▼

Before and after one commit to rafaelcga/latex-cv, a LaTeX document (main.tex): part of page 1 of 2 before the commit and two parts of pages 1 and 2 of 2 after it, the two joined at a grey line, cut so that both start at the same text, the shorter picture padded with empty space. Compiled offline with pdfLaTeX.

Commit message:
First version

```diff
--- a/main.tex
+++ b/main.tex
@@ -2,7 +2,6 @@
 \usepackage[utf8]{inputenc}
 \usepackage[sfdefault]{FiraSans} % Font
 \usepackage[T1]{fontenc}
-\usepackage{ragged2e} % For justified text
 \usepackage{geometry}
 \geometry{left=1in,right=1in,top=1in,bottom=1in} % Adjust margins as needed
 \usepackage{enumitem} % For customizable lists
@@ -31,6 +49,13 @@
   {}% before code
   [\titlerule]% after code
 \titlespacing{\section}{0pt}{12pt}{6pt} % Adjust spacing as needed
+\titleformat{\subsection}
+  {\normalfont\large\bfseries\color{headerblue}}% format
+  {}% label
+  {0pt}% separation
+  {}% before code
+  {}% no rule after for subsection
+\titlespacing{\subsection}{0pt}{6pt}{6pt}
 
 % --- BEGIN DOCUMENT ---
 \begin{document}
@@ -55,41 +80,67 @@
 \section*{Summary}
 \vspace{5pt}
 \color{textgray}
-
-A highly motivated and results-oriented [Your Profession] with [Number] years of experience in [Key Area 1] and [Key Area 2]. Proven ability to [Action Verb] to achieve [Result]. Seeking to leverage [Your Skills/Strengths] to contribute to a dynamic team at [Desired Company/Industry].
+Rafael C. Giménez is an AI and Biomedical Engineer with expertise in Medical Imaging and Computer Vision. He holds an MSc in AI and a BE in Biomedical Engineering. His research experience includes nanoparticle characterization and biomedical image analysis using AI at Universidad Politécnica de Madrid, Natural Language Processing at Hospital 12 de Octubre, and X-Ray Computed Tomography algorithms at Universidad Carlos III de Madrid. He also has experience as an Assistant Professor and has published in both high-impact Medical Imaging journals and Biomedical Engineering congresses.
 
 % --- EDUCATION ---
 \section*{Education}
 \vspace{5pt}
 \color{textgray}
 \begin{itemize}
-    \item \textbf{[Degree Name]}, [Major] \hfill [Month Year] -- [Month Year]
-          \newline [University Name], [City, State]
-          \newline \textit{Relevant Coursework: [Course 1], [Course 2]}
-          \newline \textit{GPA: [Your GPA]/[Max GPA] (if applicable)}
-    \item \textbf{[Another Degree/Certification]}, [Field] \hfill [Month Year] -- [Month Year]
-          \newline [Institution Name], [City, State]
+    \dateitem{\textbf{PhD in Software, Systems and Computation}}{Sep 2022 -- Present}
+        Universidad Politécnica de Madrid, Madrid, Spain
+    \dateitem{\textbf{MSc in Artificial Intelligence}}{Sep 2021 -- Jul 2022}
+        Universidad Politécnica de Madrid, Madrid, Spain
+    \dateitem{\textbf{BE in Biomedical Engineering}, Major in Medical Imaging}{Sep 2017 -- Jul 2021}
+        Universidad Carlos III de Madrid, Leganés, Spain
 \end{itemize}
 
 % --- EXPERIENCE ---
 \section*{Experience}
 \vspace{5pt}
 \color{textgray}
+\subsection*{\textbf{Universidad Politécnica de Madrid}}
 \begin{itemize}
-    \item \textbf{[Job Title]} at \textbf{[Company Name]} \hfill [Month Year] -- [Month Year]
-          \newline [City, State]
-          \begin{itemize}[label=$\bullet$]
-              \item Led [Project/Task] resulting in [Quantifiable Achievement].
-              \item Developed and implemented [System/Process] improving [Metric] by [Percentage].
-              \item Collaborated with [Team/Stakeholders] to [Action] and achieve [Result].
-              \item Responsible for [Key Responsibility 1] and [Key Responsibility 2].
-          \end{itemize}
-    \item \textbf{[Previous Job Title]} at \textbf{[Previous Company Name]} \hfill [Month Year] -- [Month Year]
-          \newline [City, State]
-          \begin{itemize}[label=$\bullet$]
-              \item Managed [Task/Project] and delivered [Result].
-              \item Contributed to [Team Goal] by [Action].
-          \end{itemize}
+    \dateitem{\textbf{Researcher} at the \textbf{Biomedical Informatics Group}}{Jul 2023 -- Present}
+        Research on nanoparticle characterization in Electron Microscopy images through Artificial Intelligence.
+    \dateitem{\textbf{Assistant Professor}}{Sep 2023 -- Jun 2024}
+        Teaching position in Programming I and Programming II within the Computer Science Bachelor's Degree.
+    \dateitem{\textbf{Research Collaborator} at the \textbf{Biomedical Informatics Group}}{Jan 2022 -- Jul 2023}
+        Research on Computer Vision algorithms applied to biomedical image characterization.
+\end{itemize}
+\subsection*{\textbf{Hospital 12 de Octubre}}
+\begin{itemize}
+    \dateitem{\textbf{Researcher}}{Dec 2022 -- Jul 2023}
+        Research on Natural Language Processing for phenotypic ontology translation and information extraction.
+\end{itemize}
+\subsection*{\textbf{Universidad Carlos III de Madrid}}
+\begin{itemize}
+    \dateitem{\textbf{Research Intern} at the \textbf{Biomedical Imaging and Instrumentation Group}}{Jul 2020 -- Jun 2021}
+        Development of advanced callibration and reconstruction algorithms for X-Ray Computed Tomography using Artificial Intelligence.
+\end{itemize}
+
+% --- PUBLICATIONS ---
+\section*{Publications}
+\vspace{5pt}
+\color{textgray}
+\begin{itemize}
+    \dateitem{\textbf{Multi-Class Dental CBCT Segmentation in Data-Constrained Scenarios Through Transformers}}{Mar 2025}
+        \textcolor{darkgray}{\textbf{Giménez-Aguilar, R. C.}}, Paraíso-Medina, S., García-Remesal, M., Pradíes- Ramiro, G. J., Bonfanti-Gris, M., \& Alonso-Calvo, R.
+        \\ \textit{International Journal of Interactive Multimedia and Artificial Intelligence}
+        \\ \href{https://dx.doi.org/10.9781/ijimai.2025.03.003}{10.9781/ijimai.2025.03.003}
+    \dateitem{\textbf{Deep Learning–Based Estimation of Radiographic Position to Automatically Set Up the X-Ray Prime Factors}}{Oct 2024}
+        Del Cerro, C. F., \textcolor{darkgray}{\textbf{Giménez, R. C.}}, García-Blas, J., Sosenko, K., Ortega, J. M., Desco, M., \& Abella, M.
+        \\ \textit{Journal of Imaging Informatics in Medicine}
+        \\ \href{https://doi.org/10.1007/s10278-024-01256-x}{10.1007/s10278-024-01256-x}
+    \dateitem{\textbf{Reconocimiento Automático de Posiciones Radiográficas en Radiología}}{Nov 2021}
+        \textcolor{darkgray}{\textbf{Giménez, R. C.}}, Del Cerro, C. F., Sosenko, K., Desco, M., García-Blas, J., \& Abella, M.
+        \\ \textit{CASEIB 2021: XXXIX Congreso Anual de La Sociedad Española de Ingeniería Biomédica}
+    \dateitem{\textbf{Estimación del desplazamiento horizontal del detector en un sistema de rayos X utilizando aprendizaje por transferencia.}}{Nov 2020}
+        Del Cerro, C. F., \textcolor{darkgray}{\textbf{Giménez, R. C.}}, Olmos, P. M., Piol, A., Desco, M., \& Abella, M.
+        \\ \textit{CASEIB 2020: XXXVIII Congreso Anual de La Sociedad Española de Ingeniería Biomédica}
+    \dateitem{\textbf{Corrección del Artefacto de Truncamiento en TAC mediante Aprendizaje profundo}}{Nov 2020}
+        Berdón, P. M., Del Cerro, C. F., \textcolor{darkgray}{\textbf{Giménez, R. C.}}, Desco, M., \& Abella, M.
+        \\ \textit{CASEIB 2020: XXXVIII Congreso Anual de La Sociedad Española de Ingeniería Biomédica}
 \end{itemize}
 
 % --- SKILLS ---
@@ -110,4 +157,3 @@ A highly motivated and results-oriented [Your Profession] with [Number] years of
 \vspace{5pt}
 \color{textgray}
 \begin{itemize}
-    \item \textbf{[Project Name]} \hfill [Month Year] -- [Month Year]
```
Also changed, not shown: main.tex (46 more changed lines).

▲

Look through the entries above. Copy out every line holding the word "Number".

-A highly motivated and results-oriented [Your Profession] with [Number] years of experience in [Key Area 1] and [Key Area 2]. Proven ability to [Action Verb] to achieve [Result]. Seeking to leverage [Your Skills/Strengths] to contribute to a dynamic team at [Desired Company/Industry].
@@ -110,4 +157,3 @@ A highly motivated and results-oriented [Your Profession] with [Number] years of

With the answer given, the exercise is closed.